Task to complete ->
Give back every record word for word, keeping the pictures out.

══ Excerpted data ══

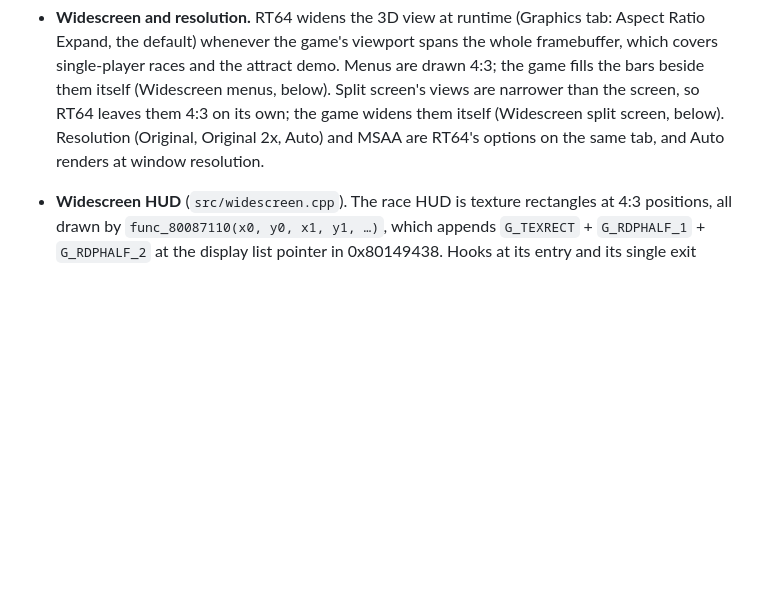
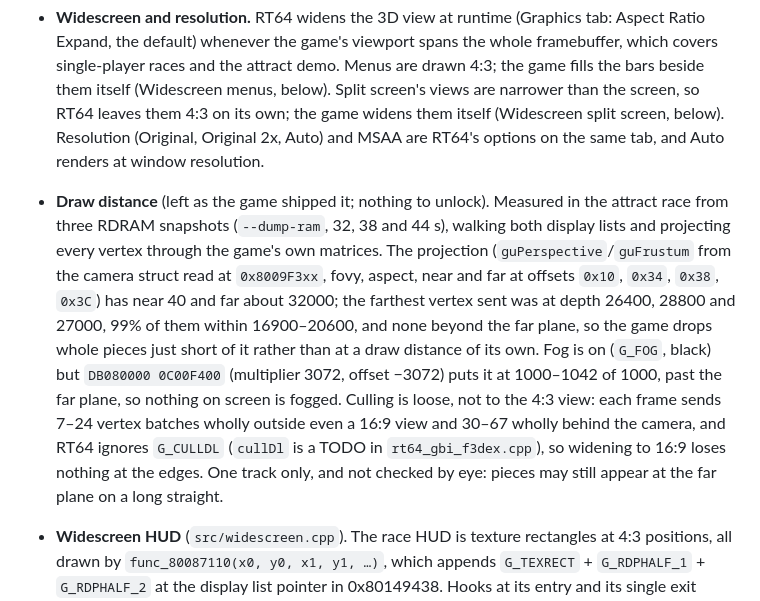
Before and after one commit to amazingalek/rush-2049-recomp, a Markdown page: docs/games/rush2049.md, the part around the change. Rendered like a GitHub page; blank space fills up the shorter version.

Commit message:
docs: rush2049 draw distance is the game's own, and needs no unlock
Measured from three attract-race RDRAM snapshots: far plane ~32000, the
farthest geometry sent at 82-90% of it, fog parked past the far plane, and
culling loose enough that the 16:9 side strips lose nothing.

Co-Authored-By: Claude Opus 5.5 <noreply@anthropic.com>

```diff
--- a/docs/games/rush2049.md
+++ b/docs/games/rush2049.md
@@ -526,6 +526,17 @@ it confirms the scheduler, `sprintf`, the inflate routines and a few libultra he
   attract demo. Menus are drawn 4:3; the game fills the bars beside them itself (Widescreen menus, below). Split screen's views are narrower than the screen, so
   RT64 leaves them 4:3 on its own; the game widens them itself (Widescreen split screen, below). Resolution (Original, Original 2x, Auto) and MSAA are RT64's options on the same
   tab, and Auto renders at window resolution.
+- **Draw distance** (left as the game shipped it; nothing to unlock). Measured in the attract race from three RDRAM
+  snapshots (`--dump-ram`, 32, 38 and 44 s), walking both display lists and projecting every vertex through the
+  game's own matrices. The projection (`guPerspective`/`guFrustum` from the camera struct read at `0x8009F3xx`,
+  fovy, aspect, near and far at offsets `0x10`, `0x34`, `0x38`, `0x3C`) has near 40 and far about 32000; the
+  farthest vertex sent was at depth 26400, 28800 and 27000, 99% of them within 16900–20600, and none beyond the far
+  plane, so the game drops whole pieces just short of it rather than at a draw distance of its own. Fog is on
+  (`G_FOG`, black) but `DB080000 0C00F400` (multiplier 3072, offset −3072) puts it at 1000–1042 of 1000, past the
+  far plane, so nothing on screen is fogged. Culling is loose, not to the 4:3 view: each frame sends 7–24 vertex
+  batches wholly outside even a 16:9 view and 30–67 wholly behind the camera, and RT64 ignores `G_CULLDL`
+  (`cullDl` is a TODO in `rt64_gbi_f3dex.cpp`), so widening to 16:9 loses nothing at the edges. One track only,
+  and not checked by eye: pieces may still appear at the far plane on a long straight.
 - **Widescreen HUD** (`src/widescreen.cpp`). The race HUD is texture rectangles at 4:3 positions, all drawn by
   `func_80087110(x0, y0, x1, y1, …)`, which appends `G_TEXRECT` + `G_RDPHALF_1` + `G_RDPHALF_2` at the display list
   pointer in 0x80149438. Hooks at its entry and its single exit (0x800877FC) rewrite that triple in place as RT64's
```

═══

Response box ->
Before and after one commit to amazingalek/rush-2049-recomp, a Markdown page: docs/games/rush2049.md, the part around the change. Rendered like a GitHub page; blank space fills up the shorter version.

Commit message:
docs: rush2049 draw distance is the game's own, and needs no unlock
Measured from three attract-race RDRAM snapshots: far plane ~32000, the
farthest geometry sent at 82-90% of it, fog parked past the far plane, and
culling loose enough that the 16:9 side strips lose nothing.

Co-Authored-By: Claude Opus 5.5 <noreply@anthropic.com>

```diff
--- a/docs/games/rush2049.md
+++ b/docs/games/rush2049.md
@@ -526,6 +526,17 @@ it confirms the scheduler, `sprintf`, the inflate routines and a few libultra he
   attract demo. Menus are drawn 4:3; the game fills the bars beside them itself (Widescreen menus, below). Split screen's views are narrower than the screen, so
   RT64 leaves them 4:3 on its own; the game widens them itself (Widescreen split screen, below). Resolution (Original, Original 2x, Auto) and MSAA are RT64's options on the same
   tab, and Auto renders at window resolution.
+- **Draw distance** (left as the game shipped it; nothing to unlock). Measured in the attract race from three RDRAM
+  snapshots (`--dump-ram`, 32, 38 and 44 s), walking both display lists and projecting every vertex through the
+  game's own matrices. The projection (`guPerspective`/`guFrustum` from the camera struct read at `0x8009F3xx`,
+  fovy, aspect, near and far at offsets `0x10`, `0x34`, `0x38`, `0x3C`) has near 40 and far about 32000; the
+  farthest vertex sent was at depth 26400, 28800 and 27000, 99% of them within 16900–20600, and none beyond the far
+  plane, so the game drops whole pieces just short of it rather than at a draw distance of its own. Fog is on
+  (`G_FOG`, black) but `DB080000 0C00F400` (multiplier 3072, offset −3072) puts it at 1000–1042 of 1000, past the
+  far plane, so nothing on screen is fogged. Culling is loose, not to the 4:3 view: each frame sends 7–24 vertex
+  batches wholly outside even a 16:9 view and 30–67 wholly behind the camera, and RT64 ignores `G_CULLDL`
+  (`cullDl` is a TODO in `rt64_gbi_f3dex.cpp`), so widening to 16:9 loses nothing at the edges. One track only,
+  and not checked by eye: pieces may still appear at the far plane on a long straight.
 - **Widescreen HUD** (`src/widescreen.cpp`). The race HUD is texture rectangles at 4:3 positions, all drawn by
   `func_80087110(x0, y0, x1, y1, …)`, which appends `G_TEXRECT` + `G_RDPHALF_1` + `G_RDPHALF_2` at the display list
   pointer in 0x80149438. Hooks at its entry and its single exit (0x800877FC) rewrite that triple in place as RT64's
```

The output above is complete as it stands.